Back when cinemas were still a thing, they were always useful as a guide to what movies were worth a look: if something was given a cinema release, chances are somebody somewhere thought people would pay money to see it. Now all you have to guide you are people like me, frantically trying to pluck gems out of the firehose of content that blasts out of our screens every single day. The good news is, there’s plenty of decent things to watch out there, and not all of them are television series that require days out of your life: if you’re looking for something to fill that movie-shaped hole in your life, here’s five recent standouts.
Endings, Beginnings (available to rent from the Foxtel store from May 23)
Writer/director Drake Doremus is probably still best known for his early romantic drama Like Crazy, but over the years he’s made a string of features all trying to capture a certain romantic tone that’s not exactly profound but not quite as superficial as his stylish visuals would suggest.
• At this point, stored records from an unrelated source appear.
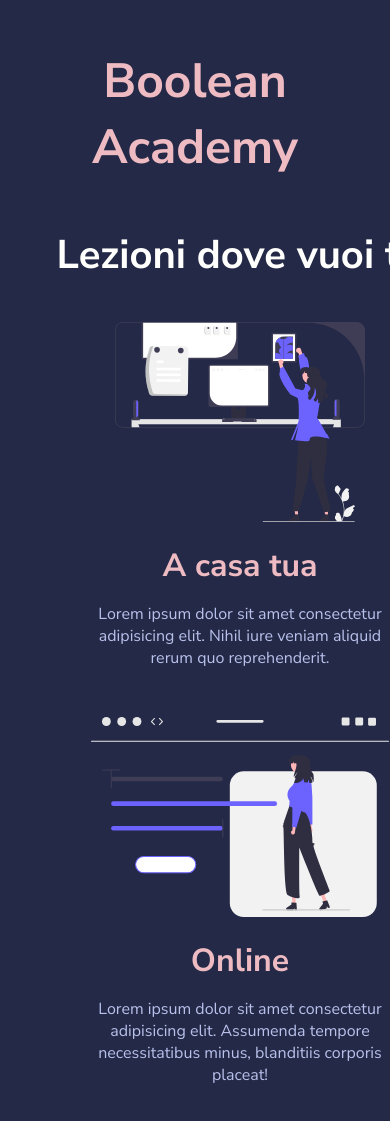
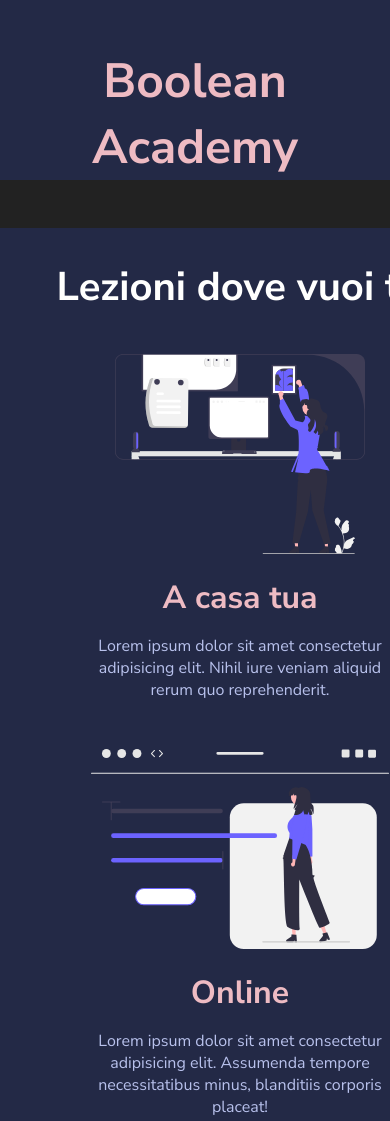
Before and after one commit to marcoarnulfo/html-css-resp-wannabe, a plain HTML site: page index.html in a window 390 px wide. Shown: the top 1121 px of the page. Drawn offline with Linux system fonts and the light colour scheme.

Commit message:
add color

```diff
--- a/css/style.css
+++ b/css/style.css
@@ -136,6 +136,7 @@ img {
 }
 
 @media screen and (max-width:480px) {
+
     .row{
         flex-wrap: wrap;
         flex-direction: column;
@@ -149,6 +150,7 @@ img {
 
     h1{
         font-size: 3rem;
+        padding-top: 3rem;
     }
 
     .lessons h2{
@@ -174,16 +176,32 @@ img {
     }
 
     h2.text-center{
+        padding-top: 3rem;
         font-size: 3rem;
+    }
+
+    .container h2{
+        padding-top: 2rem;
     }
 
     h3{
         font-size: 2rem;
     }
 
-
     li{
         text-align: left;
         font-size: 1.3rem;
     }
+
+    body{
+        background-color: #222222;
+    }
+
+    header, .lessons{
+        background-color: #232946;
+    }
+
+    .site-header {
+        margin-top: 0;
+    }
 }
```
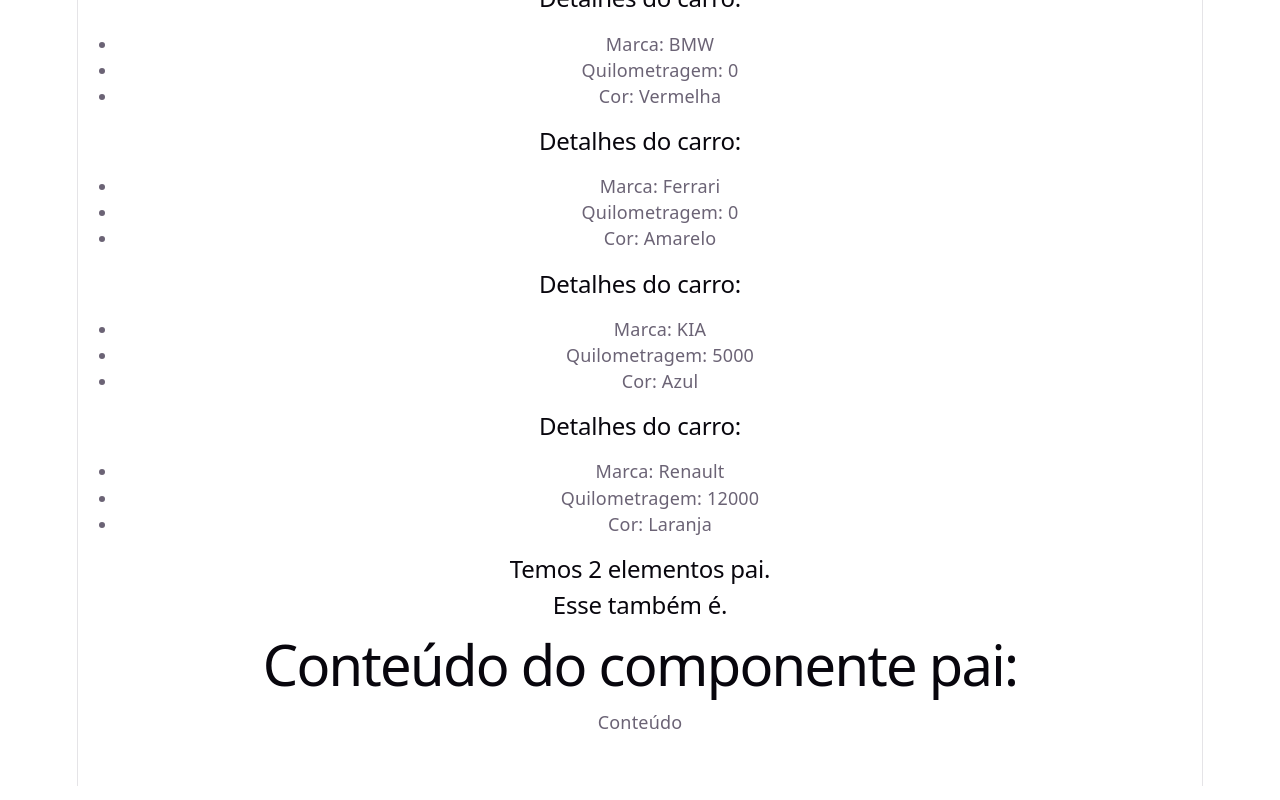
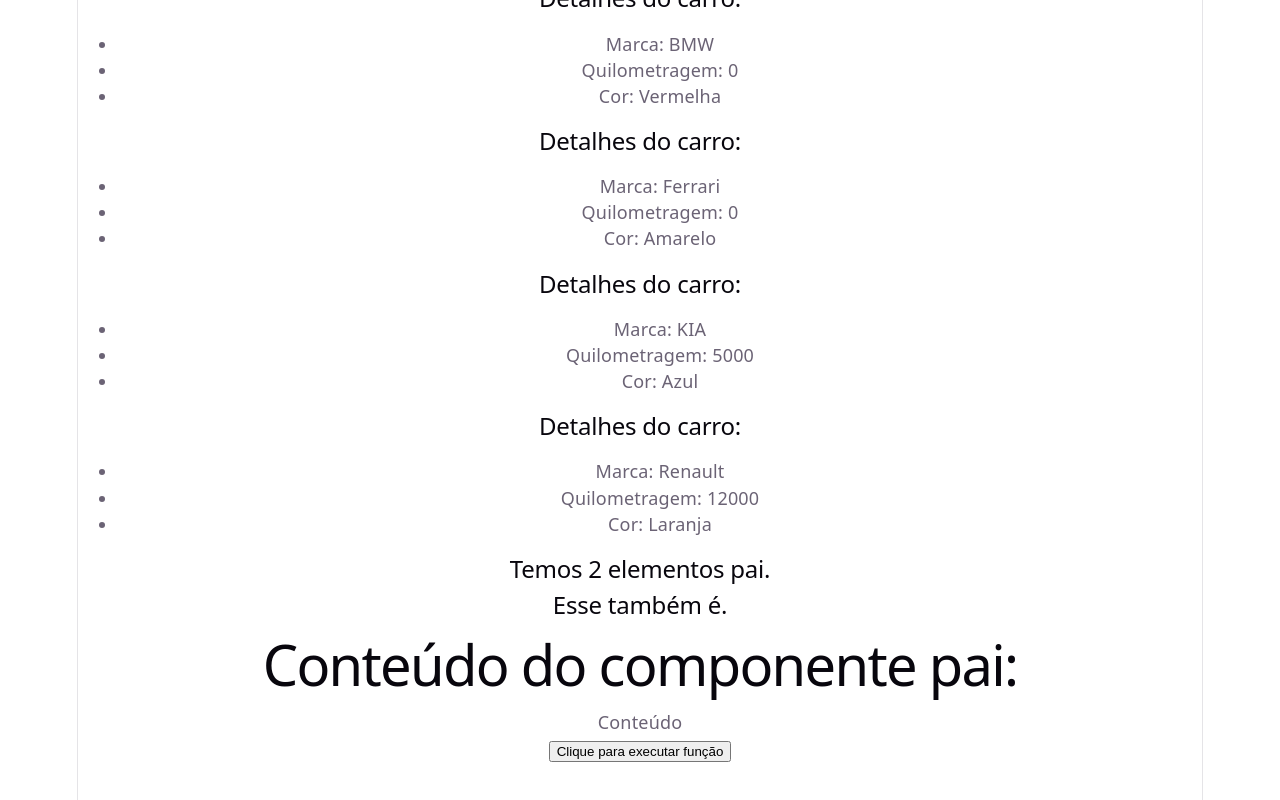
Before and after one commit to mardoqueugmartins/react-studies, a React (Vite) app in the folder 04_react_advanced/advanced/: page / in a window 1280 px wide. Shown: the part 1811-2611 px from the top of the page. Built offline with nearby package versions, Linux system fonts and the light colour scheme.

Commit message:
Função em prop

```diff
--- a/04_react_advanced/advanced/src/App.jsx
+++ b/04_react_advanced/advanced/src/App.jsx
@@ -19,7 +19,7 @@
   { id: 1, brand: "Ferrari", color: "Amarelo", km: 0 },
   { id: 2, brand: "KIA", color: "Azul", km: 5000 },
   { id: 3, brand: "Renault", color: "Laranja", km: 12000 },
-]
+];
 
 // Fragments
 import Fragment from "./components/Fragment";
@@ -27,9 +27,15 @@
 // Childen
 import Container from "./components/Container";
 
-
+// Função em prop
+import ExecuteFunction from "./components/ExecuteFunction";
 
 function App() {
+  // Função em prop
+  function showMessage() {
+    console.log("Evento do componente pai");
+  }
+
   return (
     <div className="App" style={{ paddingBottom: "50px" }}>
       <h1>Avançando em React</h1>
@@ -53,10 +59,10 @@
       {/* Renderização de lista com componente */}
       {cars.map((car) => (
         <CarDetails
-        key={car.id}
-        brand={car.brand}
-        color={car.color}
-        km={car.km}
+          key={car.id}
+          brand={car.brand}
+          color={car.color}
+          km={car.km}
         />
       ))}
       {/* Fragment */}
@@ -65,6 +71,8 @@
       <Container>
         <p>Conteúdo</p>
       </Container>
+      {/* Função em prop */}
+      <ExecuteFunction myFunction={showMessage} />
     </div>
   );
 }
--- /dev/null
+++ b/04_react_advanced/advanced/src/components/ExecuteFunction.jsx
@@ -0,0 +1,9 @@
+const ExecuteFunction = ({ myFunction }) => {
+  return (
+    <div>
+      <button onClick={myFunction}>Clique para executar função</button>
+    </div>
+  );
+};
+
+export default ExecuteFunction;
```
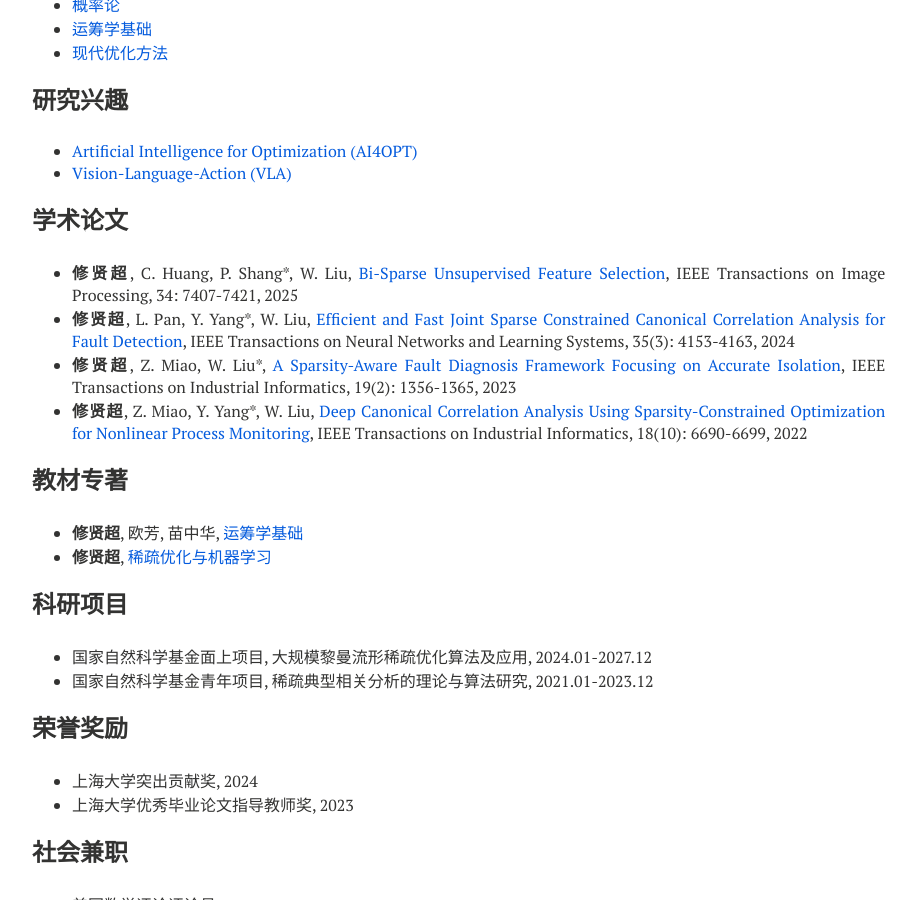
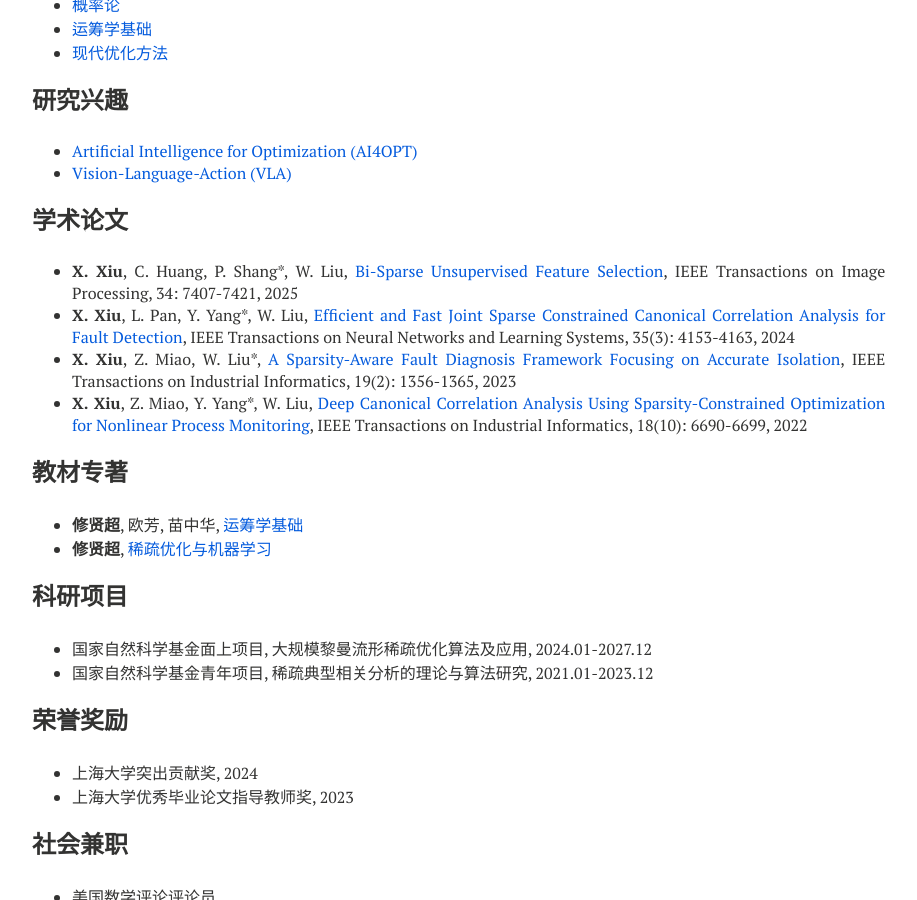
Before and after one commit to xianchaoxiu/xianchaoxiu.github.io, a Jekyll site: the page built from chinese/index.md, in a window 1280 px wide and 900 px high, scrolled down 530 px. Shown: the whole window, without its empty margins (288-1205 px from the left). Built offline with Jekyll 4.4.1, drawn with Linux system fonts in a browser that asks for light colours; nearby versions of some CDN libraries.

Commit message:
Update index.md

```diff
--- a/chinese/index.md
+++ b/chinese/index.md
@@ -37,10 +37,10 @@ share: false
 
 
 ### 学术论文
-* <b>修贤超</b>, C. Huang, P. Shang*, W. Liu, <a href="https://doi.org/10.1109/TIP.2025.3620667" class="textlink" target="_blank">Bi-Sparse Unsupervised Feature Selection</a>, IEEE Transactions on Image Processing, 34: 7407-7421, 2025  <br>
-* <b>修贤超</b>, L. Pan, Y. Yang*, W. Liu, <a href="https://doi.org/10.1109/TNNLS.2022.3201881" class="textlink" target="_blank">Efficient and Fast Joint Sparse Constrained Canonical Correlation Analysis for Fault Detection</a>, IEEE Transactions on Neural Networks and Learning Systems, 35(3): 4153-4163, 2024  <br>
-* <b>修贤超</b>, Z. Miao, W. Liu*, <a href="https://doi.org/10.1109/TII.2022.3180070" class="textlink" target="_blank">A Sparsity-Aware Fault Diagnosis Framework Focusing on Accurate Isolation</a>, IEEE Transactions on Industrial Informatics, 19(2): 1356-1365, 2023 <br>
-* <b>修贤超</b>, Z. Miao, Y. Yang*, W. Liu, <a href="https://doi.org/10.1109/TII.2021.3121770" class="textlink" target="_blank">Deep Canonical Correlation Analysis Using Sparsity-Constrained Optimization for Nonlinear Process Monitoring</a>, IEEE Transactions on Industrial Informatics, 18(10): 6690-6699, 2022 <br>
+* <b>X. Xiu</b>, C. Huang, P. Shang*, W. Liu, <a href="https://doi.org/10.1109/TIP.2025.3620667" class="textlink" target="_blank">Bi-Sparse Unsupervised Feature Selection</a>, IEEE Transactions on Image Processing, 34: 7407-7421, 2025  <br>
+* <b>X. Xiu</b>, L. Pan, Y. Yang*, W. Liu, <a href="https://doi.org/10.1109/TNNLS.2022.3201881" class="textlink" target="_blank">Efficient and Fast Joint Sparse Constrained Canonical Correlation Analysis for Fault Detection</a>, IEEE Transactions on Neural Networks and Learning Systems, 35(3): 4153-4163, 2024  <br>
+* <b>X. Xiu</b>, Z. Miao, W. Liu*, <a href="https://doi.org/10.1109/TII.2022.3180070" class="textlink" target="_blank">A Sparsity-Aware Fault Diagnosis Framework Focusing on Accurate Isolation</a>, IEEE Transactions on Industrial Informatics, 19(2): 1356-1365, 2023 <br>
+* <b>X. Xiu</b>, Z. Miao, Y. Yang*, W. Liu, <a href="https://doi.org/10.1109/TII.2021.3121770" class="textlink" target="_blank">Deep Canonical Correlation Analysis Using Sparsity-Constrained Optimization for Nonlinear Process Monitoring</a>, IEEE Transactions on Industrial Informatics, 18(10): 6690-6699, 2022 <br>
 
 
 ### 教材专著
```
His latest effort tracks the course of a love triangle as Daphne (Shailene Woodley) tries to get her life back on track while bouncing between two friends – the impulsive Frank (Sebastian Stan) and Irish writer (Jamie Dornan). One appeals to her head, the other to her more… physical side, and while the story is meandering, the semi-improvised nature of it (and a trio of winning performances) make it an easy, entertaining watch.
The Duellists (out now on blu-ray)
ViaVision’s new Imprint blu-ray label looks like a must for fans of the classically quirky and off-beat (bringing out both the 1953 War of the Worlds and I Married a Monster From Outer Space is definitely making some kind of statement), but it’s this release of director Ridley Scott’s first film that’s the stand-out. Harvey Keitel and Keith Carradine are officers in Napoleon’s army who find themselves trapped in an escalating series of inconclusive but increasingly dangerous duels as a minor altercation between them curdles into a lifelong hatred. Lavishly shot, psychologically complex and often grippingly tense, this first film from a master storyteller remains one of his best works.
Bad Education (out now on Foxtel Showcase)
Dr. Frank Tassone (Hugh Jackman) is the slick and charming superintendent at a Long Island school that’s spending big to try and attract the best and brightest students. But with all that money floating around, will he be able to resist temptation? Of course not: corruption is the point of this movie (based on a true story), and the way the rot is slowly exposed is one of this sharp, smart film’s many pleasures. The other is Jackman, giving one of his strongest performances yet as a glad-handing nice guy who never quite seems right. He wants to be popular, yet he holds those who like him in contempt; it’s a combination that brings out Jackman’s best.
Hearts & Bones (out now on various streaming services and on DVD June 3)
Daniel Fisher (Hugo Weaving) is an acclaimed war photographer now at home and on edge in leafy Sydney. Taxi driver Sebastian (Andrew Luri) turns up on his doorstep with a strange request: he wants Daniel to photograph the community choir he’s a member of. Well, that’s what he starts out asking for. Soon a deeper, darker connection between the two men is revealed, and while their growing friendship seemingly offers a chance to move forward, their respective pasts are not as distant as they’d like to think. It’s a thoughtful look at friendship with a pair of great performances; it’s also an Australian film that shows a whole lot of people walking around outside and hanging out with each other, which is pretty much a major special effect in 2020.
Vivarium (out now on various streaming services and Foxtel On Demand)
Horror has always been willing to make a satirical point, and while there aren’t a lot of laughs in Vivarium, it doesn’t take much to spot a wider point being made in this tale of a young couple (Imogen Poots and Jesse Eisenberg) who drive out to take a look at a house in a strangely empty housing estate only to discover that they can’t find a way out. The unease builds gradually as things become increasingly nightmarish, but the two leads keep things emotionally grounded even as the true nature of their plight becomes obvious. If you’re planning to move out to the suburbs and start a family, this is not the film for you.
Bonus comedy feature: Douglas (Netflix May 26)
Hannah Gadsby’s follow-up to Nanette isn’t quite as pointed or willing to avoid laughs for long stretches as that global stand up comedy smash hit, but Australia’s biggest stand-up superstar (sorry Hughsey) remains just as funny and insightful. Named after her dog, and also after the doctor who named a part of the female anatomy after himself, it’s a very personal look at the numerous ways in which the personal is political, which doesn’t sound anywhere near as funny as this often is.
Written by Anthony Morris